__Problem statement__
Copy out all of the data word for word. Omit every picture.

__Excerpted records__
· · · · ·

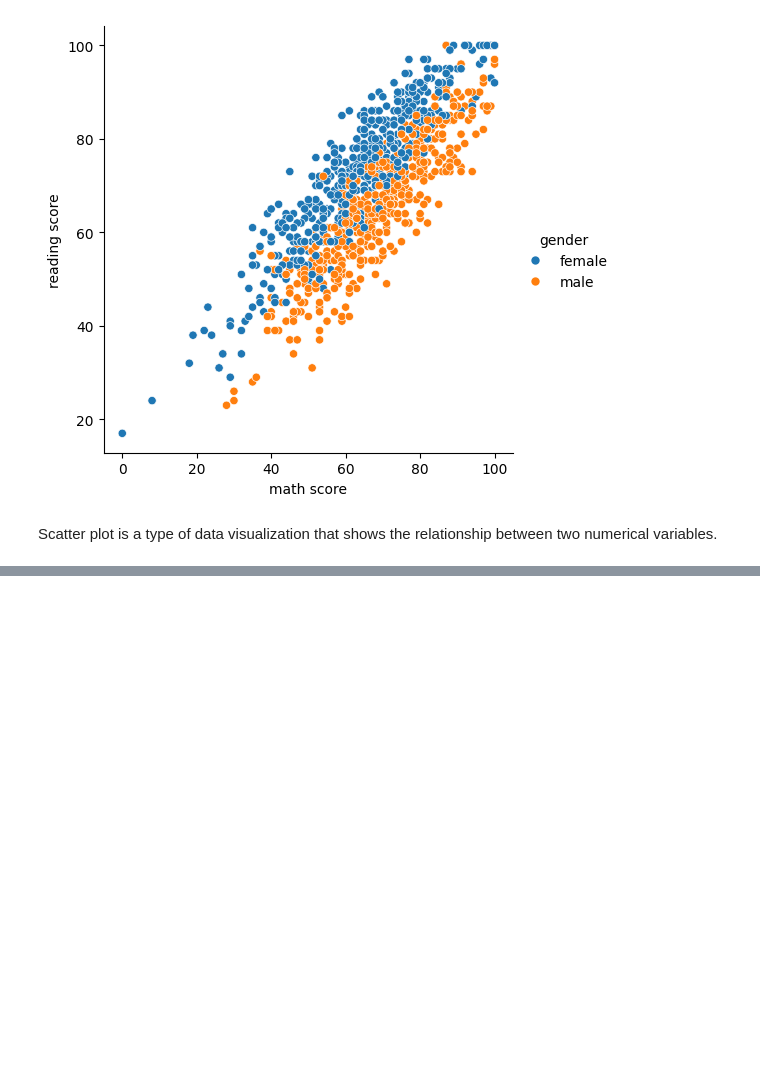
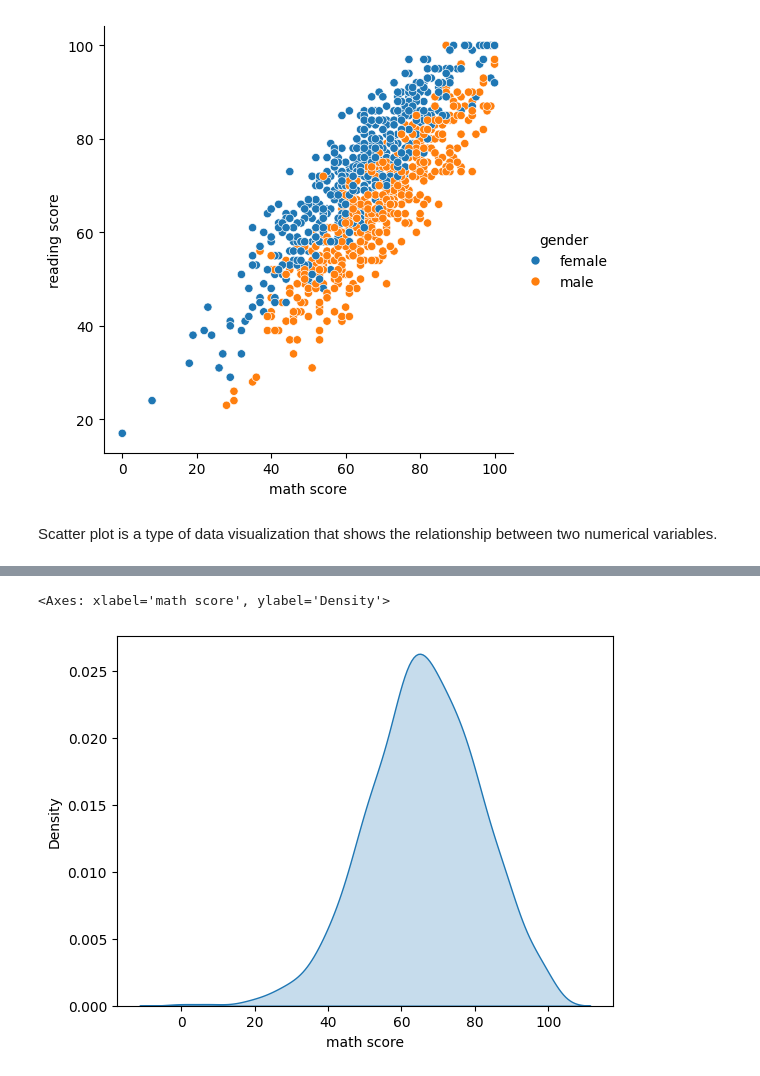
Before and after one commit to prodigy234/EDA_with_Python, a Jupyter notebook: Untitled.ipynb, the cells around one changed output, grey strips where cells are left out. Drawn from its saved outputs; the diff is of its cells as text; code cells hidden in the pictures; blank space fills up the shorter version.

```diff
--- a/Untitled.ipynb
+++ b/Untitled.ipynb
@@ -138,0 +161,6 @@ Scatter plot is a type of data visualization that shows the relationship between
+# %%
+# Using Histogram
+sns.kdeplot(my_student['math score'], fill=True)
+# %% [output]
+<Axes: xlabel='math score', ylabel='Density'>
+[figure, added]
```
Also changed, not shown: parts of 6 cells of this notebook.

· · · · ·

__Answer space__
Before and after one commit to prodigy234/EDA_with_Python, a Jupyter notebook: Untitled.ipynb, the cells around one changed output, grey strips where cells are left out. Drawn from its saved outputs; the diff is of its cells as text; code cells hidden in the pictures; blank space fills up the shorter version.

```diff
--- a/Untitled.ipynb
+++ b/Untitled.ipynb
@@ -138,0 +161,6 @@ Scatter plot is a type of data visualization that shows the relationship between
+# %%
+# Using Histogram
+sns.kdeplot(my_student['math score'], fill=True)
+# %% [output]
+<Axes: xlabel='math score', ylabel='Density'>
+[figure, added]
```
Also changed, not shown: parts of 6 cells of this notebook.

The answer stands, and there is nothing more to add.